Start of Excerpted data

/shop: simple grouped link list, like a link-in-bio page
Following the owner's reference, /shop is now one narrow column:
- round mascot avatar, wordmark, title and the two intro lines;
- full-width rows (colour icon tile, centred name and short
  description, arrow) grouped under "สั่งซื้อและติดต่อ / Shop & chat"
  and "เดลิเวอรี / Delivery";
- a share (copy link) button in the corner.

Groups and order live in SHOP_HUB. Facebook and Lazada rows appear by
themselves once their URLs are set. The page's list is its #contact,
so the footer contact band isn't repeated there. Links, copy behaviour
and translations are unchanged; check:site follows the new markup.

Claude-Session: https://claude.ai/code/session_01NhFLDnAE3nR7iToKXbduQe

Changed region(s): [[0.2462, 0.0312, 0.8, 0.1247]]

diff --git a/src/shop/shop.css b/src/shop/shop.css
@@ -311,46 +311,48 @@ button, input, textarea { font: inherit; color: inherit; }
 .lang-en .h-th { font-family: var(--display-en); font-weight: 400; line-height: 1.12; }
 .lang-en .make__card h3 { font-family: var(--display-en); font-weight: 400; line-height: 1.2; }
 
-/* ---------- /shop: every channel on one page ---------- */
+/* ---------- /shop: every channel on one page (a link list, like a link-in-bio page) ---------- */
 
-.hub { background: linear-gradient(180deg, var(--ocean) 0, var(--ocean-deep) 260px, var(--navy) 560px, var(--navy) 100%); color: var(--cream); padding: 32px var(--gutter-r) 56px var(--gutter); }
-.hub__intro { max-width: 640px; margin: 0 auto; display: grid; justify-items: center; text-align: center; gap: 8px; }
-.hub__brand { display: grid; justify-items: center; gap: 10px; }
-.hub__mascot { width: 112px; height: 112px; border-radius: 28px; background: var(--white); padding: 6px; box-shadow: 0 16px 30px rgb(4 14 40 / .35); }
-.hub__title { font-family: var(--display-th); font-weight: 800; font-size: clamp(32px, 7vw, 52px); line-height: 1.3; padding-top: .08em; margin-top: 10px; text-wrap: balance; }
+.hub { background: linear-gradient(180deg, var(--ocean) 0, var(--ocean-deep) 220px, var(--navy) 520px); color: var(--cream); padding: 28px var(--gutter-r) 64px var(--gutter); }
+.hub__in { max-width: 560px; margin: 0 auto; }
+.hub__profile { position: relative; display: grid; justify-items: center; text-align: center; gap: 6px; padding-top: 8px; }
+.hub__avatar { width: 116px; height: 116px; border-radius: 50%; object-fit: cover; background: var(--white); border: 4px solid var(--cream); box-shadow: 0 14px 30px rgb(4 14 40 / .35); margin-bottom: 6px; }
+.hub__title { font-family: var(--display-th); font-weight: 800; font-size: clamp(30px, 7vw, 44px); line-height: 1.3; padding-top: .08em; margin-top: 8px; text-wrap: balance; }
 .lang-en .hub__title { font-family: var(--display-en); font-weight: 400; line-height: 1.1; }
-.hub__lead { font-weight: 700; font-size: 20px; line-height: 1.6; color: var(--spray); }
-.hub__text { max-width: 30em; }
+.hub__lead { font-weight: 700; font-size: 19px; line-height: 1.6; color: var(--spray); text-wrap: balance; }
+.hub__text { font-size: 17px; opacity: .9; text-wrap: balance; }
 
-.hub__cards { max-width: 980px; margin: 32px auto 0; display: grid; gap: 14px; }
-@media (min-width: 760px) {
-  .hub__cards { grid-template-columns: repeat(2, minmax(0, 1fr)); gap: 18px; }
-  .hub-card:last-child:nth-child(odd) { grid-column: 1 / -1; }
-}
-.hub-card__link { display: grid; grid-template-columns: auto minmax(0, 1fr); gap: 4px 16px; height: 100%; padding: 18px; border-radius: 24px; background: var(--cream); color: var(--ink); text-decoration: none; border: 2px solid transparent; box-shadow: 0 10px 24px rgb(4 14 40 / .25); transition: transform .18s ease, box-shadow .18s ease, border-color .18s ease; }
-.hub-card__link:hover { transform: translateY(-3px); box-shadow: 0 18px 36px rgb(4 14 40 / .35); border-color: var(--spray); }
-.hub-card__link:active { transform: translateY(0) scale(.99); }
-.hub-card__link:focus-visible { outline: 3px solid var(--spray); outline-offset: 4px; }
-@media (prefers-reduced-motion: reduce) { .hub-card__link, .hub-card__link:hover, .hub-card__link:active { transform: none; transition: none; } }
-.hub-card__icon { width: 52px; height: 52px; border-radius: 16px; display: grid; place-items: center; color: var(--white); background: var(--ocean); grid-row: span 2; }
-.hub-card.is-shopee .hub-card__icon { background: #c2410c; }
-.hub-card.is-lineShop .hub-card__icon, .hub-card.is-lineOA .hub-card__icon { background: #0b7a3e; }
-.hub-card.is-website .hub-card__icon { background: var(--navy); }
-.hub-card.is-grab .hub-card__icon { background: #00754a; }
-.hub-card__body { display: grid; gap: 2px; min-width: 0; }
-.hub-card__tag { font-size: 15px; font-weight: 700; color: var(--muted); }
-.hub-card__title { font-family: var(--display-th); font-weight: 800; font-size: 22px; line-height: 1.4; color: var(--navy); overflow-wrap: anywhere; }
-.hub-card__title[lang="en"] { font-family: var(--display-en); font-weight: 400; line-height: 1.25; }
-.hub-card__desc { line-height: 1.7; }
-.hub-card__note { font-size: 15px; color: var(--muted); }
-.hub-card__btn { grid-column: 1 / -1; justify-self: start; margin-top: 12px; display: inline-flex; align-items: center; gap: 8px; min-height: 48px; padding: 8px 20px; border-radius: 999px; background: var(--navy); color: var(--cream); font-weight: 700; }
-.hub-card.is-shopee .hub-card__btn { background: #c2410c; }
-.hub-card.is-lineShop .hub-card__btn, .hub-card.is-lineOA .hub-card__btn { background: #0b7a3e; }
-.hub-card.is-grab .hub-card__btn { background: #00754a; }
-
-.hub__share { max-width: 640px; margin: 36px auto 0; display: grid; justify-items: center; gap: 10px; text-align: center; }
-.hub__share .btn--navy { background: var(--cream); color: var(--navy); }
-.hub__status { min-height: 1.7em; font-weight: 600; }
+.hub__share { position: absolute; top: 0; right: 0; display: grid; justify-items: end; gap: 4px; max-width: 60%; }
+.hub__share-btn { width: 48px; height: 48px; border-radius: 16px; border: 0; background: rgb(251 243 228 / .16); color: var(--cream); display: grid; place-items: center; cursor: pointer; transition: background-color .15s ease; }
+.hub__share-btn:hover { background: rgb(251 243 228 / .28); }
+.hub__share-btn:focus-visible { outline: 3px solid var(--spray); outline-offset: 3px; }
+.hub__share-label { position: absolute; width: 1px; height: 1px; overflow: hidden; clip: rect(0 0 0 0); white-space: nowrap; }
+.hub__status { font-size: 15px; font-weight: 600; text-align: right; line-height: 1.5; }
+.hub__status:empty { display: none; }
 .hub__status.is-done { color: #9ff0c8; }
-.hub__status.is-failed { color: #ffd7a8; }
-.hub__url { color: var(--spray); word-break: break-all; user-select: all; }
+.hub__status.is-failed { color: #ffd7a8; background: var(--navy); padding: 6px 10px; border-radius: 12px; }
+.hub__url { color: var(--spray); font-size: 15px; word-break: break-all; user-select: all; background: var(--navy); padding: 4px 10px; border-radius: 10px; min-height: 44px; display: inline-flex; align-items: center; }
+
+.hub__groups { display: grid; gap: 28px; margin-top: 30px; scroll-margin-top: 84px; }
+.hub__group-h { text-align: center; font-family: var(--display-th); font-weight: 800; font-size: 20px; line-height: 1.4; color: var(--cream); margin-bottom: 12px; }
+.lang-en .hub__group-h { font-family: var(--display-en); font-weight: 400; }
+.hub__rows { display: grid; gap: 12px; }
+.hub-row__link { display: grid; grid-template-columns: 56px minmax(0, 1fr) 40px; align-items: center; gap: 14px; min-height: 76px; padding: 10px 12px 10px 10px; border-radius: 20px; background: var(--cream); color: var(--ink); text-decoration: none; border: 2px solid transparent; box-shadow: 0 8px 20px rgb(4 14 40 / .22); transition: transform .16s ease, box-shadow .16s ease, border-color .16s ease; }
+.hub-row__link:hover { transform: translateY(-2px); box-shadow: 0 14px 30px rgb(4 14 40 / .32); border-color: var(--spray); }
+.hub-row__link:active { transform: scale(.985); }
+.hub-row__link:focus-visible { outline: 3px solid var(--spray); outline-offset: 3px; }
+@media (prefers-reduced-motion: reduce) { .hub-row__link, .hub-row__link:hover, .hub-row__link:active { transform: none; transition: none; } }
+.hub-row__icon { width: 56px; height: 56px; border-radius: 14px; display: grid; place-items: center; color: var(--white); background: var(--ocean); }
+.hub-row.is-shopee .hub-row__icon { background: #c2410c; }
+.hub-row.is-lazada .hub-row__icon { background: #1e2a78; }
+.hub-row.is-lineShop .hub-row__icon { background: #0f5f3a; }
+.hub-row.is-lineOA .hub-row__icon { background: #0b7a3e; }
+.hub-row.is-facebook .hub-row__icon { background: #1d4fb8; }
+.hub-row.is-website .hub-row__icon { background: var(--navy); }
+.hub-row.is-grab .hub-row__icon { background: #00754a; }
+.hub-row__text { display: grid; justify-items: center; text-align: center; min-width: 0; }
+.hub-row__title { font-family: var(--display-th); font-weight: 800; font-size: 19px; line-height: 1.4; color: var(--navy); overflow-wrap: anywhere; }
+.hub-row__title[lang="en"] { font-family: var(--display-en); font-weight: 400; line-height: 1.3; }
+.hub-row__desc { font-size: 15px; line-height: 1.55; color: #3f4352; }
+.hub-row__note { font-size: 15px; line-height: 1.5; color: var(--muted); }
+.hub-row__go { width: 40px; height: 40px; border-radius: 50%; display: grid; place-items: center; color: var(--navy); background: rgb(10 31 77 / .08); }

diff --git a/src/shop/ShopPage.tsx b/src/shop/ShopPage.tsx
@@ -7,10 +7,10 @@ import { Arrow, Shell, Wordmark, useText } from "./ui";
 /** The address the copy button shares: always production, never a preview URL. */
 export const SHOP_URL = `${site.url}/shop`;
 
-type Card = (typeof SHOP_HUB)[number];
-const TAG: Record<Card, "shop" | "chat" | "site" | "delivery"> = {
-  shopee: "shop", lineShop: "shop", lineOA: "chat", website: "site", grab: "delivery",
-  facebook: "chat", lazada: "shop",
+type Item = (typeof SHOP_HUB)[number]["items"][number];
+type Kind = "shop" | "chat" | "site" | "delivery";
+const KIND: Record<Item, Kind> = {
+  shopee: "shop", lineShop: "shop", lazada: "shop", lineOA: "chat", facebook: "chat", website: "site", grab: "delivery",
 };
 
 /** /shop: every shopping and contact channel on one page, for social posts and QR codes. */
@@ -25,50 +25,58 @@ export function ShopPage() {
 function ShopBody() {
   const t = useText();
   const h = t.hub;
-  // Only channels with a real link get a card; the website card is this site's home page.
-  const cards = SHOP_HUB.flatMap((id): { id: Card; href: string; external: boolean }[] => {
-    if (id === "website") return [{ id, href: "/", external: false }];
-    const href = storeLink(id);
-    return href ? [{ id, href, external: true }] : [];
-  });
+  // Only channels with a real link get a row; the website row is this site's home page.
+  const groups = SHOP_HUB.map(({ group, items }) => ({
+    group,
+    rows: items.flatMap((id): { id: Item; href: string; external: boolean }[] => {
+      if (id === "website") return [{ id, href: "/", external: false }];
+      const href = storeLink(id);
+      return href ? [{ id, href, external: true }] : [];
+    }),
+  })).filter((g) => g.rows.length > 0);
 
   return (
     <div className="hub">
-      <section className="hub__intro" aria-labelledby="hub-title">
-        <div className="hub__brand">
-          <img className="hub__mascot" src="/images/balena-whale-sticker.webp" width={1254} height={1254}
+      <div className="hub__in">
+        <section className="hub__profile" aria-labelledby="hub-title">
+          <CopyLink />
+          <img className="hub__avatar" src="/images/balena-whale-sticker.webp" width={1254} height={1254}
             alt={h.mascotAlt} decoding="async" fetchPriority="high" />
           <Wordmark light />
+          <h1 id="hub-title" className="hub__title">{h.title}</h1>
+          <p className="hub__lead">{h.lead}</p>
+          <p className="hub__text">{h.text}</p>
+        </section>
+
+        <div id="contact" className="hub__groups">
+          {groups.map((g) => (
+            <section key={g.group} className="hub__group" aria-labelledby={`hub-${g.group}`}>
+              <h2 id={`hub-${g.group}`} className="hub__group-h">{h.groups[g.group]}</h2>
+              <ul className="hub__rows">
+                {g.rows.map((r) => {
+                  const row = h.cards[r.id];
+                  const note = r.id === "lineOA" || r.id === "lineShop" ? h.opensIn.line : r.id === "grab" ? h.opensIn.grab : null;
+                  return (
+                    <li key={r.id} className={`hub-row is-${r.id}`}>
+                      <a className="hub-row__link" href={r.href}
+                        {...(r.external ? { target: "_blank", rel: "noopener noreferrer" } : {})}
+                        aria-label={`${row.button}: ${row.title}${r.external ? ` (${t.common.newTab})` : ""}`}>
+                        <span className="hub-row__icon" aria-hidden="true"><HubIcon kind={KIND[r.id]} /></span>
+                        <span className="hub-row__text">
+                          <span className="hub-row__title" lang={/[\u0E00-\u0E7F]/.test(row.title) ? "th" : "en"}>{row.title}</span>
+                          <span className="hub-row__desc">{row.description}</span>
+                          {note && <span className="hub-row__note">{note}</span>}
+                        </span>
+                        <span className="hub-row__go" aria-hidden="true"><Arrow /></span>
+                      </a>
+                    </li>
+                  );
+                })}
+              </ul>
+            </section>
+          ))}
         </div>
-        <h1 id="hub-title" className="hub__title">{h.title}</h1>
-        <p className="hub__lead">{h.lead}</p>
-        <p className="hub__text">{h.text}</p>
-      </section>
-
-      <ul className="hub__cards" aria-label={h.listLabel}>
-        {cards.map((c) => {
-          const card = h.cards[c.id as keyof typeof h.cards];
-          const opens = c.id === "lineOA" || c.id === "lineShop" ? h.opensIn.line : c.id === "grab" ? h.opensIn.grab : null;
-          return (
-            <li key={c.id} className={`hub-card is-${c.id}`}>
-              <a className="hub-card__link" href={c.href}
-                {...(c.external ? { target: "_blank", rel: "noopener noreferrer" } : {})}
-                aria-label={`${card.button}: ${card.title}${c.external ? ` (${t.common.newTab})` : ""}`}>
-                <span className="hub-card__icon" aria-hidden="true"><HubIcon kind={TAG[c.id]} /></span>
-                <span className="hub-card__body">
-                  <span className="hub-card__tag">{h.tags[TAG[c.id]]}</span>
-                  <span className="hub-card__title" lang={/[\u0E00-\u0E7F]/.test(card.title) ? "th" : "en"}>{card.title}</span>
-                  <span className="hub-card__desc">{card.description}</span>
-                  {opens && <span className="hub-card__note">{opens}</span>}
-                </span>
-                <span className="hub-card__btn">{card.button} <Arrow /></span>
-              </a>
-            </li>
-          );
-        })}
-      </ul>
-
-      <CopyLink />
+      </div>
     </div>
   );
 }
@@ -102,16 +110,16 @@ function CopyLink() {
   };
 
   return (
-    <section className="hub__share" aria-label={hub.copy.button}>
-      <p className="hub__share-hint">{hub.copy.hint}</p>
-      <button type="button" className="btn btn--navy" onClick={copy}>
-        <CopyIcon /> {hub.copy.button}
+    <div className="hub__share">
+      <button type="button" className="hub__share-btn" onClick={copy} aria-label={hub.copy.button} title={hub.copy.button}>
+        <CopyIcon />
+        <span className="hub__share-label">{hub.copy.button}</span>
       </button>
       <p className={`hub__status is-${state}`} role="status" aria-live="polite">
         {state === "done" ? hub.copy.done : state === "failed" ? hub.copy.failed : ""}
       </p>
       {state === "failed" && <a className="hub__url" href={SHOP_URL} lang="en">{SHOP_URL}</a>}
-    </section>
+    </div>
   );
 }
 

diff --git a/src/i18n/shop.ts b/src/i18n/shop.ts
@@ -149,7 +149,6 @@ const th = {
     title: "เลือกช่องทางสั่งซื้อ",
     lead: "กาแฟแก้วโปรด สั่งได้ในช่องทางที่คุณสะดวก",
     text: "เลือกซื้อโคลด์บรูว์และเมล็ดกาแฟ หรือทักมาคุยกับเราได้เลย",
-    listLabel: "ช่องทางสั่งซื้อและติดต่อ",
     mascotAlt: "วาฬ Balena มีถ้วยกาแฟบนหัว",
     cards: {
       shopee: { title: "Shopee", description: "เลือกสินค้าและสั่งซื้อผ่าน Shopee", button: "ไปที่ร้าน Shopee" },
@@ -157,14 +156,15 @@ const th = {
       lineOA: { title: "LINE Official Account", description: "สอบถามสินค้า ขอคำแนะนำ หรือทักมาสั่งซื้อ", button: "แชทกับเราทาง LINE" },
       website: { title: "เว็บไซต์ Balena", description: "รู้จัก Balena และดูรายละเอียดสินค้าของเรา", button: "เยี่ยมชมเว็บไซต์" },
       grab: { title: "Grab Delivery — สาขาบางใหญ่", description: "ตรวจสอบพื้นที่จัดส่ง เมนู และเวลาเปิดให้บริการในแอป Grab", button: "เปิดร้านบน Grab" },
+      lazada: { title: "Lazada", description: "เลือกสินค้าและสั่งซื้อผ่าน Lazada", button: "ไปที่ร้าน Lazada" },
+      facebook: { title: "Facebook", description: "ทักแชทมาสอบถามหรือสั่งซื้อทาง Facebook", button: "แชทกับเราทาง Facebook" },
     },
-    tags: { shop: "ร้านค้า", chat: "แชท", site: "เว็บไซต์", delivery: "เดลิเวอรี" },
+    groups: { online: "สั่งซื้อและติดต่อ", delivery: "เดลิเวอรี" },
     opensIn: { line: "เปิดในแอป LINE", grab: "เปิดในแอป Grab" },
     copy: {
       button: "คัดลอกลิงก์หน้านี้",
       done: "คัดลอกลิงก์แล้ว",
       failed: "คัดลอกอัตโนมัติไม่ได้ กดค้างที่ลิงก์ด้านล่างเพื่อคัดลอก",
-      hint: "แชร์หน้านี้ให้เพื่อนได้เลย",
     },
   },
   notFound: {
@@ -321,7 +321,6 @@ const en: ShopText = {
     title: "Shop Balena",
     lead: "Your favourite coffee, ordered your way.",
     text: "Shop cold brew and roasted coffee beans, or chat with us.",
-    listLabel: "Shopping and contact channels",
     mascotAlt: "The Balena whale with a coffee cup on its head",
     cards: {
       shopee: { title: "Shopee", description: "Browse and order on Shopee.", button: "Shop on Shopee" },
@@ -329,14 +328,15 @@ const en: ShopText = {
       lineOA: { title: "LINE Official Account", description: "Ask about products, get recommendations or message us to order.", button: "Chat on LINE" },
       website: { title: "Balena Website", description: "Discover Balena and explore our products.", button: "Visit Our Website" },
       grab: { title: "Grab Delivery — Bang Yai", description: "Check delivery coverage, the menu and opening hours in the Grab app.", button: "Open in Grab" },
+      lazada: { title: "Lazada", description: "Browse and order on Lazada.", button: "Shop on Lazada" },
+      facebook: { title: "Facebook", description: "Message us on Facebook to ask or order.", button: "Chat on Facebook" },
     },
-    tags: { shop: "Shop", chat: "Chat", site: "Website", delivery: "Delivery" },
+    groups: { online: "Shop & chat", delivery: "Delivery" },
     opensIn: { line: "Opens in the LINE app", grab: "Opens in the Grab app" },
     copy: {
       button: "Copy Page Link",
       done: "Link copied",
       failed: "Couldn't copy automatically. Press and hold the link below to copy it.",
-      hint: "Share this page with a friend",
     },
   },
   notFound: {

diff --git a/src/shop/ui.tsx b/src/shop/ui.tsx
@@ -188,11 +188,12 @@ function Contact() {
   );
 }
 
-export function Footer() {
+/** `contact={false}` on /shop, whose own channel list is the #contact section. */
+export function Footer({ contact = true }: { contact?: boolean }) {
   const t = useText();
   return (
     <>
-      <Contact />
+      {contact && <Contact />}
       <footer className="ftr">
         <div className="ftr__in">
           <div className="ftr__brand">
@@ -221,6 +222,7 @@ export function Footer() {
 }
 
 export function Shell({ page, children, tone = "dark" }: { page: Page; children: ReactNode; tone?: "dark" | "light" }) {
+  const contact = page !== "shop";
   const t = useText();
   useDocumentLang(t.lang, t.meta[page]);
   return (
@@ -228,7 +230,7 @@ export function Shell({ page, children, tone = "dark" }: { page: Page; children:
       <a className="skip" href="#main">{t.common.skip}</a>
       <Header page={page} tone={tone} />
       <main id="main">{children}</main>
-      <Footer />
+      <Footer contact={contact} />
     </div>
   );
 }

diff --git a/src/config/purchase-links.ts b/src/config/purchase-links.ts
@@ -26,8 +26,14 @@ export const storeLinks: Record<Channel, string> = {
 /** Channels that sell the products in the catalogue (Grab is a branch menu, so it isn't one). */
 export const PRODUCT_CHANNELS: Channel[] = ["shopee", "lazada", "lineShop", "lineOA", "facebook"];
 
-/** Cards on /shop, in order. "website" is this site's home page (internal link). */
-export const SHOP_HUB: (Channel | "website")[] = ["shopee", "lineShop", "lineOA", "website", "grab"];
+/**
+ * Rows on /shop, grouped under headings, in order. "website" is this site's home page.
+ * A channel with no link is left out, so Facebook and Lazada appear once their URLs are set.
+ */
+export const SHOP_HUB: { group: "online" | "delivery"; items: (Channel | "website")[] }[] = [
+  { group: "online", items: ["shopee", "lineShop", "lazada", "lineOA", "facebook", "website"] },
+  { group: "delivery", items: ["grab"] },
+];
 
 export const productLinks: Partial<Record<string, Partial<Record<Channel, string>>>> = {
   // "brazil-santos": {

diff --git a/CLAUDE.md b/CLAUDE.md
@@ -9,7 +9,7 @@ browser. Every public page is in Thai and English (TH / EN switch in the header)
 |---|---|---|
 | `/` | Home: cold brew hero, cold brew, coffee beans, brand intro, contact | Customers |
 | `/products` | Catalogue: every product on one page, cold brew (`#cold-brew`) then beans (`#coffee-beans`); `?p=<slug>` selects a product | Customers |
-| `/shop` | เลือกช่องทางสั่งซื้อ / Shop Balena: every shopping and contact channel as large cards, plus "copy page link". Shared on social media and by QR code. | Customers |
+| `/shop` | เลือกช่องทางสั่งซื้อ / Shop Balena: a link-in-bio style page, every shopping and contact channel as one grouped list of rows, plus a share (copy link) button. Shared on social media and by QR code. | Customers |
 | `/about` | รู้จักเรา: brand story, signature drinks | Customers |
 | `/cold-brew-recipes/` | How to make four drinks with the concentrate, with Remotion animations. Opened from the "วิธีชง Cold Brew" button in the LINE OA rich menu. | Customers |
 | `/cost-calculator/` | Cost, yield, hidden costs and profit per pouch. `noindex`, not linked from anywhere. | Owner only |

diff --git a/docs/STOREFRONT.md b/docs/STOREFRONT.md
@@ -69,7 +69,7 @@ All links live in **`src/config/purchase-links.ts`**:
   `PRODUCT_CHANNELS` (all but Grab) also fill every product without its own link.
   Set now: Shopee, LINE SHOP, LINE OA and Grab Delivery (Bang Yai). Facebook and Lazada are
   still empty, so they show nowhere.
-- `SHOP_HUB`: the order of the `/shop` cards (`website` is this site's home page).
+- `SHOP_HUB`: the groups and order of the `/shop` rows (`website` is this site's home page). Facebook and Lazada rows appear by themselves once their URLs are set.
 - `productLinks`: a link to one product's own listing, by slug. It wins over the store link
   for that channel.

End of Excerpted data

§ **Problem description**
The count alone is needed: how many lines of these entries contain the word "products"?

§ **Task result**
4